++++ Excerpted records ++++

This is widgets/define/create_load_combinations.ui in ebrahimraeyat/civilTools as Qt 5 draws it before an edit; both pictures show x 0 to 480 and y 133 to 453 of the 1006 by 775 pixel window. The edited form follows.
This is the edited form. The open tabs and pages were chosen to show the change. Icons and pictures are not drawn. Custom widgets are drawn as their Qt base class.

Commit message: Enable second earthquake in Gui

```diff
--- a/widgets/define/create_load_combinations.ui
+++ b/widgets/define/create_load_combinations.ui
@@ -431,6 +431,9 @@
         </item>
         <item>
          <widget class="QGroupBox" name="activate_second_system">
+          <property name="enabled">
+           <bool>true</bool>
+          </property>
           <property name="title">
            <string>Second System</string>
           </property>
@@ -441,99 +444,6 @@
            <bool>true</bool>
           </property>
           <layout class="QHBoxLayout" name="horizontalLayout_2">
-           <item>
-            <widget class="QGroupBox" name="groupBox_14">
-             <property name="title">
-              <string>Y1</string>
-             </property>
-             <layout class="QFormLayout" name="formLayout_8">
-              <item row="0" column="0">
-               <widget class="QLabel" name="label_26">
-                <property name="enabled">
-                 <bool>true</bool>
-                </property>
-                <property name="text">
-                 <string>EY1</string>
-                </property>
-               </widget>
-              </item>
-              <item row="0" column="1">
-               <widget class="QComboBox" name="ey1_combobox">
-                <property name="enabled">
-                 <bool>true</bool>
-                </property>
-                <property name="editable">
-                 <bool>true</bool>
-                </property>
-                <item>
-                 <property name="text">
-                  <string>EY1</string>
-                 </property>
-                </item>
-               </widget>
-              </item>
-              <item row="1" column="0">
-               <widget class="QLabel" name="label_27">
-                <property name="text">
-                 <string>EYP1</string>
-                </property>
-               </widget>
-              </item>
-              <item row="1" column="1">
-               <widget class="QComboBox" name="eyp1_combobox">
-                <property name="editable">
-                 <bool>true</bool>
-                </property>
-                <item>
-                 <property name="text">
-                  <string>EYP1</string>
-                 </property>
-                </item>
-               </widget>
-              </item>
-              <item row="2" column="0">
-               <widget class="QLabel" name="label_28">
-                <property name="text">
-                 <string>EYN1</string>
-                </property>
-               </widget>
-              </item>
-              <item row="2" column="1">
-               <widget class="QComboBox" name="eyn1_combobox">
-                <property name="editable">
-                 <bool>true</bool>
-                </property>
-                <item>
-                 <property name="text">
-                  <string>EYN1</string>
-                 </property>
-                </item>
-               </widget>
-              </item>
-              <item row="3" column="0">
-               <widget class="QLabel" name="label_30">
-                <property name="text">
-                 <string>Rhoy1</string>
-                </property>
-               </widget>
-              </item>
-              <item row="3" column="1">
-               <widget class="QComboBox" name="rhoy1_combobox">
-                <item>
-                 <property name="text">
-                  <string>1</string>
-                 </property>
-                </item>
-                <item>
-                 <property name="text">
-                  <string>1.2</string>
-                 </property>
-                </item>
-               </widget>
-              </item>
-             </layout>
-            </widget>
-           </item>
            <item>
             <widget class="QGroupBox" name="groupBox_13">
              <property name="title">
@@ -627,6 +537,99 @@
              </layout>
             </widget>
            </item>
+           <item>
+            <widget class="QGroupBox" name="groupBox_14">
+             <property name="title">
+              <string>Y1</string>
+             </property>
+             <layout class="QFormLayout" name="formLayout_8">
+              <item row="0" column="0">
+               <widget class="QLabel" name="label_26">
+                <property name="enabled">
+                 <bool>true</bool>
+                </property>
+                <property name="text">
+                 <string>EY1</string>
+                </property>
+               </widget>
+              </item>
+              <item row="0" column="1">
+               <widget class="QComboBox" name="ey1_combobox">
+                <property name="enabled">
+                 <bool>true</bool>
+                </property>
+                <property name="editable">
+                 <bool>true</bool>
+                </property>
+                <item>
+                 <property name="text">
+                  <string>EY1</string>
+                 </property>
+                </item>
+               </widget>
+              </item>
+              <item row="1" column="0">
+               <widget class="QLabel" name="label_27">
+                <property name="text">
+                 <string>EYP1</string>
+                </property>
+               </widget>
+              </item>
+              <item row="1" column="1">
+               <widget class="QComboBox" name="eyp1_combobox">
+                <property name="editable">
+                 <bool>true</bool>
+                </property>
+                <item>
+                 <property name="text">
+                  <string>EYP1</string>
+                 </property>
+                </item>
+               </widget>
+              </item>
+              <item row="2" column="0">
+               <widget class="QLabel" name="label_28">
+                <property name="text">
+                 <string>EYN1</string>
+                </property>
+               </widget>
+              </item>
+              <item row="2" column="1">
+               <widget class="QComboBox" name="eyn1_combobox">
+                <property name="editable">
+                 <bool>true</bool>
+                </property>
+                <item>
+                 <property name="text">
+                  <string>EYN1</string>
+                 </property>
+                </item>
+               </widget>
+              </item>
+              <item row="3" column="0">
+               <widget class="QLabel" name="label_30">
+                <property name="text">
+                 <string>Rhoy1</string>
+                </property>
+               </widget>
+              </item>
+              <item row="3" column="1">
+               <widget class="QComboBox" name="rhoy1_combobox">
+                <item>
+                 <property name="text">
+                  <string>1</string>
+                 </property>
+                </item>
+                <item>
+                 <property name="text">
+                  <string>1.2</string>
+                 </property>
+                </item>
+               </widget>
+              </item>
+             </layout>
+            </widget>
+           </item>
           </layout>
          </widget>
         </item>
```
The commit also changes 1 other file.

++++

Work required
Please give back all of the records exactly as written.

Worked solution
This is widgets/define/create_load_combinations.ui in ebrahimraeyat/civilTools as Qt 5 draws it before an edit; both pictures show x 0 to 480 and y 133 to 453 of the 1006 by 775 pixel window. The edited form follows.
This is the edited form. The open tabs and pages were chosen to show the change. Icons and pictures are not drawn. Custom widgets are drawn as their Qt base class.

Commit message: Enable second earthquake in Gui

```diff
--- a/widgets/define/create_load_combinations.ui
+++ b/widgets/define/create_load_combinations.ui
@@ -431,6 +431,9 @@
         </item>
         <item>
          <widget class="QGroupBox" name="activate_second_system">
+          <property name="enabled">
+           <bool>true</bool>
+          </property>
           <property name="title">
            <string>Second System</string>
           </property>
@@ -441,99 +444,6 @@
            <bool>true</bool>
           </property>
           <layout class="QHBoxLayout" name="horizontalLayout_2">
-           <item>
-            <widget class="QGroupBox" name="groupBox_14">
-             <property name="title">
-              <string>Y1</string>
-             </property>
-             <layout class="QFormLayout" name="formLayout_8">
-              <item row="0" column="0">
-               <widget class="QLabel" name="label_26">
-                <property name="enabled">
-                 <bool>true</bool>
-                </property>
-                <property name="text">
-                 <string>EY1</string>
-                </property>
-               </widget>
-              </item>
-              <item row="0" column="1">
-               <widget class="QComboBox" name="ey1_combobox">
-                <property name="enabled">
-                 <bool>true</bool>
-                </property>
-                <property name="editable">
-                 <bool>true</bool>
-                </property>
-                <item>
-                 <property name="text">
-                  <string>EY1</string>
-                 </property>
-                </item>
-               </widget>
-              </item>
-              <item row="1" column="0">
-               <widget class="QLabel" name="label_27">
-                <property name="text">
-                 <string>EYP1</string>
-                </property>
-               </widget>
-              </item>
-              <item row="1" column="1">
-               <widget class="QComboBox" name="eyp1_combobox">
-                <property name="editable">
-                 <bool>true</bool>
-                </property>
-                <item>
-                 <property name="text">
-                  <string>EYP1</string>
-                 </property>
-                </item>
-               </widget>
-              </item>
-              <item row="2" column="0">
-               <widget class="QLabel" name="label_28">
-                <property name="text">
-                 <string>EYN1</string>
-                </property>
-               </widget>
-              </item>
-              <item row="2" column="1">
-               <widget class="QComboBox" name="eyn1_combobox">
-                <property name="editable">
-                 <bool>true</bool>
-                </property>
-                <item>
-                 <property name="text">
-                  <string>EYN1</string>
-                 </property>
-                </item>
-               </widget>
-              </item>
-              <item row="3" column="0">
-               <widget class="QLabel" name="label_30">
-                <property name="text">
-                 <string>Rhoy1</string>
-                </property>
-               </widget>
-              </item>
-              <item row="3" column="1">
-               <widget class="QComboBox" name="rhoy1_combobox">
-                <item>
-                 <property name="text">
-                  <string>1</string>
-                 </property>
-                </item>
-                <item>
-                 <property name="text">
-                  <string>1.2</string>
-                 </property>
-                </item>
-               </widget>
-              </item>
-             </layout>
-            </widget>
-           </item>
            <item>
             <widget class="QGroupBox" name="groupBox_13">
              <property name="title">
@@ -627,6 +537,99 @@
              </layout>
             </widget>
            </item>
+           <item>
+            <widget class="QGroupBox" name="groupBox_14">
+             <property name="title">
+              <string>Y1</string>
+             </property>
+             <layout class="QFormLayout" name="formLayout_8">
+              <item row="0" column="0">
+               <widget class="QLabel" name="label_26">
+                <property name="enabled">
+                 <bool>true</bool>
+                </property>
+                <property name="text">
+                 <string>EY1</string>
+                </property>
+               </widget>
+              </item>
+              <item row="0" column="1">
+               <widget class="QComboBox" name="ey1_combobox">
+                <property name="enabled">
+                 <bool>true</bool>
+                </property>
+                <property name="editable">
+                 <bool>true</bool>
+                </property>
+                <item>
+                 <property name="text">
+                  <string>EY1</string>
+                 </property>
+                </item>
+               </widget>
+              </item>
+              <item row="1" column="0">
+               <widget class="QLabel" name="label_27">
+                <property name="text">
+                 <string>EYP1</string>
+                </property>
+               </widget>
+              </item>
+              <item row="1" column="1">
+               <widget class="QComboBox" name="eyp1_combobox">
+                <property name="editable">
+                 <bool>true</bool>
+                </property>
+                <item>
+                 <property name="text">
+                  <string>EYP1</string>
+                 </property>
+                </item>
+               </widget>
+              </item>
+              <item row="2" column="0">
+               <widget class="QLabel" name="label_28">
+                <property name="text">
+                 <string>EYN1</string>
+                </property>
+               </widget>
+              </item>
+              <item row="2" column="1">
+               <widget class="QComboBox" name="eyn1_combobox">
+                <property name="editable">
+                 <bool>true</bool>
+                </property>
+                <item>
+                 <property name="text">
+                  <string>EYN1</string>
+                 </property>
+                </item>
+               </widget>
+              </item>
+              <item row="3" column="0">
+               <widget class="QLabel" name="label_30">
+                <property name="text">
+                 <string>Rhoy1</string>
+                </property>
+               </widget>
+              </item>
+              <item row="3" column="1">
+               <widget class="QComboBox" name="rhoy1_combobox">
+                <item>
+                 <property name="text">
+                  <string>1</string>
+                 </property>
+                </item>
+                <item>
+                 <property name="text">
+                  <string>1.2</string>
+                 </property>
+                </item>
+               </widget>
+              </item>
+             </layout>
+            </widget>
+           </item>
           </layout>
          </widget>
         </item>
```
The commit also changes 1 other file.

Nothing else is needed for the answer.